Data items
_ _ _ _ _
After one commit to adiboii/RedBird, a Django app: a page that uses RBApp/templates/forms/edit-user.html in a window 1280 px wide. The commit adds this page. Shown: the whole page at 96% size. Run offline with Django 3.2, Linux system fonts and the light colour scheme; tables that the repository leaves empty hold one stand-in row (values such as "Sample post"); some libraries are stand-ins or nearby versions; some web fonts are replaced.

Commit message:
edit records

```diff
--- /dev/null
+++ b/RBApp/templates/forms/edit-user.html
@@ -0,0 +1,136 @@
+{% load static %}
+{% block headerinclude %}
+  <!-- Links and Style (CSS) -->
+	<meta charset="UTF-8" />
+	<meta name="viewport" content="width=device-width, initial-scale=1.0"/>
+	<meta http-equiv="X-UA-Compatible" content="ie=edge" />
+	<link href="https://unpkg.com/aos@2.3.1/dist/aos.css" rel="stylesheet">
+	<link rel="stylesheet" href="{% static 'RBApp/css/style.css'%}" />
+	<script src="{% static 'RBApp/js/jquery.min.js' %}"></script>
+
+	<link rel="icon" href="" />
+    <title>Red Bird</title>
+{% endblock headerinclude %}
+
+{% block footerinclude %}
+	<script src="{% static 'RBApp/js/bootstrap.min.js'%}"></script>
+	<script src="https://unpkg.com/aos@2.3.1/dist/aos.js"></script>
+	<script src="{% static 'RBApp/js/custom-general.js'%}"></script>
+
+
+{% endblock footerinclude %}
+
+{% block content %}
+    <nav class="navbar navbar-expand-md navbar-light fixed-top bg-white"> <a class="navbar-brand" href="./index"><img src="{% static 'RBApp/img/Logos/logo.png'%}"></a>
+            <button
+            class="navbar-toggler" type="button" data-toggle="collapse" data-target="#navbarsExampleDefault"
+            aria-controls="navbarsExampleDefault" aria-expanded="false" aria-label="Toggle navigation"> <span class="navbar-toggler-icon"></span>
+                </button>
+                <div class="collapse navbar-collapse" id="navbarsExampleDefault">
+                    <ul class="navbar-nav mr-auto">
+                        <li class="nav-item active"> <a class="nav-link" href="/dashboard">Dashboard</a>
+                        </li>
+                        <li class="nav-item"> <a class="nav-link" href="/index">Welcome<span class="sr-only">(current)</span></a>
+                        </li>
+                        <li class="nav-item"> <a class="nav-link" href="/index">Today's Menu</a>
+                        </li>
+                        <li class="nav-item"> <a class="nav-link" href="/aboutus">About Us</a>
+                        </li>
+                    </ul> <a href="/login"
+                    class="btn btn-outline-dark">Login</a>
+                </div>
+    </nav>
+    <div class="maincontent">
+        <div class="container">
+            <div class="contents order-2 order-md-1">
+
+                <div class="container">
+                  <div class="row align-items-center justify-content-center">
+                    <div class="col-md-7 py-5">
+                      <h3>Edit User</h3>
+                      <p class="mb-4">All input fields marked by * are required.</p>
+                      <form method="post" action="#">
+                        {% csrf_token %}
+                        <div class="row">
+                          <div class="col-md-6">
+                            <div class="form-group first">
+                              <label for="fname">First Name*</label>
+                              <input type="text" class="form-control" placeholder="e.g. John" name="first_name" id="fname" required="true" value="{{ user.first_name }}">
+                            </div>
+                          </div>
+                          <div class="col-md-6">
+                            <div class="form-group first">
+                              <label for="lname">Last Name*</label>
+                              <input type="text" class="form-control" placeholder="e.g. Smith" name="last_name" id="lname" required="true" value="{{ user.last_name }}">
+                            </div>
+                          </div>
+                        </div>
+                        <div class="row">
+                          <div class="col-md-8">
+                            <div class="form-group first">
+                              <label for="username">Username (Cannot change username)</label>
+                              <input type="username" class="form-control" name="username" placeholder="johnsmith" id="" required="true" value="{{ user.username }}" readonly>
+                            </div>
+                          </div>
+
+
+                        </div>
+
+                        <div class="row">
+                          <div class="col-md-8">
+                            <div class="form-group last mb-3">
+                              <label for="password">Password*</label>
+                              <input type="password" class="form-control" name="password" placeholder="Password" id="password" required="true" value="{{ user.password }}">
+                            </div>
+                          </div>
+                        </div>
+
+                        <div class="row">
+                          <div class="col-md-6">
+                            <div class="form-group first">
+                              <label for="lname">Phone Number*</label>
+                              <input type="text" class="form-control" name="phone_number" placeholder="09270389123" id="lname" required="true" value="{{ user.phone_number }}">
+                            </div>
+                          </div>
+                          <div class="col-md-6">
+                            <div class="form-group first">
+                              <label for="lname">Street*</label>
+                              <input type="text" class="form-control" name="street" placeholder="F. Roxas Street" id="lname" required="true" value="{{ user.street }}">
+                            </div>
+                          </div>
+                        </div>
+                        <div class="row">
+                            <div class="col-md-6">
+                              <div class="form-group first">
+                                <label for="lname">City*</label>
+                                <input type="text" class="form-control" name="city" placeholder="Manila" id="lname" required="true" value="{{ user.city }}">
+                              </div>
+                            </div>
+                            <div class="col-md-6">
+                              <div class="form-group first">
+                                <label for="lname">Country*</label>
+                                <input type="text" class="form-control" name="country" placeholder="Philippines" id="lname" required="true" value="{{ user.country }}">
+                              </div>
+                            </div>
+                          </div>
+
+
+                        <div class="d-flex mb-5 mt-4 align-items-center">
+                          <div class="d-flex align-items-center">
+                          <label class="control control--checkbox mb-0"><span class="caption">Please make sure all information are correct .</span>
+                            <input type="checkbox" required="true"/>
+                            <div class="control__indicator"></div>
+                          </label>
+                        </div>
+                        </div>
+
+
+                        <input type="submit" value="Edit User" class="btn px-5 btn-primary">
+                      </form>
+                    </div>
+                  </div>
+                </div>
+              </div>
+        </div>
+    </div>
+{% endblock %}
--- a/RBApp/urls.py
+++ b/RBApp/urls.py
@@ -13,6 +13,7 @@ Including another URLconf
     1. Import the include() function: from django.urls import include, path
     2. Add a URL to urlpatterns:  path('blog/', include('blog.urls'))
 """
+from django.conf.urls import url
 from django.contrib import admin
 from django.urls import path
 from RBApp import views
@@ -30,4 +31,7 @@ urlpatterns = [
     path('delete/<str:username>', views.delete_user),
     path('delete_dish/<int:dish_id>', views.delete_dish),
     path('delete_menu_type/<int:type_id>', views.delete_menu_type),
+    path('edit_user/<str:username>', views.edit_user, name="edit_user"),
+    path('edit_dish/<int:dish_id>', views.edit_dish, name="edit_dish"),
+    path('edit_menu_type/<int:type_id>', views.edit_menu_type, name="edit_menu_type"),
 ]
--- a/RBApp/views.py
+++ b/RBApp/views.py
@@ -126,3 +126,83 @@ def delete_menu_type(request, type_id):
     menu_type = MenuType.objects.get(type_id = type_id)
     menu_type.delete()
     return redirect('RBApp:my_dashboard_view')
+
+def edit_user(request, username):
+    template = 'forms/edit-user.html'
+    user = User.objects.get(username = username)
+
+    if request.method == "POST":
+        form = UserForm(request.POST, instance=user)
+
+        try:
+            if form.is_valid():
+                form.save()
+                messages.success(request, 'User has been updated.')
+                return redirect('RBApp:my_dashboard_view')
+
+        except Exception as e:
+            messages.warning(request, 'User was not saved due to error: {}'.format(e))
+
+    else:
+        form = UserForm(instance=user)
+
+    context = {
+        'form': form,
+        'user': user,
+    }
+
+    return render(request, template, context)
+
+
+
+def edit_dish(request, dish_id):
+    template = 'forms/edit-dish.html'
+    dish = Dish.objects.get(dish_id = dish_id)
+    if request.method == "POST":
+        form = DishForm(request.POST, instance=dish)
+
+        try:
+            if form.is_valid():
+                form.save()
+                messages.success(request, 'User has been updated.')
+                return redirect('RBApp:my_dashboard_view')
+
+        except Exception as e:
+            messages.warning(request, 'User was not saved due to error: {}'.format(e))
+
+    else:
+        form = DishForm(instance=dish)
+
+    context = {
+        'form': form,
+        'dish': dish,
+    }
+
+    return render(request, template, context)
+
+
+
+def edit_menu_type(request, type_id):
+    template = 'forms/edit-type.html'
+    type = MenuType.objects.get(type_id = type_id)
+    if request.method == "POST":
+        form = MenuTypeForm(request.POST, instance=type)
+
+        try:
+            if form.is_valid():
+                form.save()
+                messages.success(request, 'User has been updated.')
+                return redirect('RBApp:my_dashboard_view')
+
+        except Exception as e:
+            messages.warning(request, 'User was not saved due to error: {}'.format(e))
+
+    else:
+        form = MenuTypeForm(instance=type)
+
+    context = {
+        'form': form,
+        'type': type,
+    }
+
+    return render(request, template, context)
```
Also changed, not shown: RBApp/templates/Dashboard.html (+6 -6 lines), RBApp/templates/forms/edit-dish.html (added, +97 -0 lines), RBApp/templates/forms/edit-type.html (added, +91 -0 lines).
_ _ _ _ _
Find the count of lines in the data above where the string "instance" occurs. Provide that number alone.

6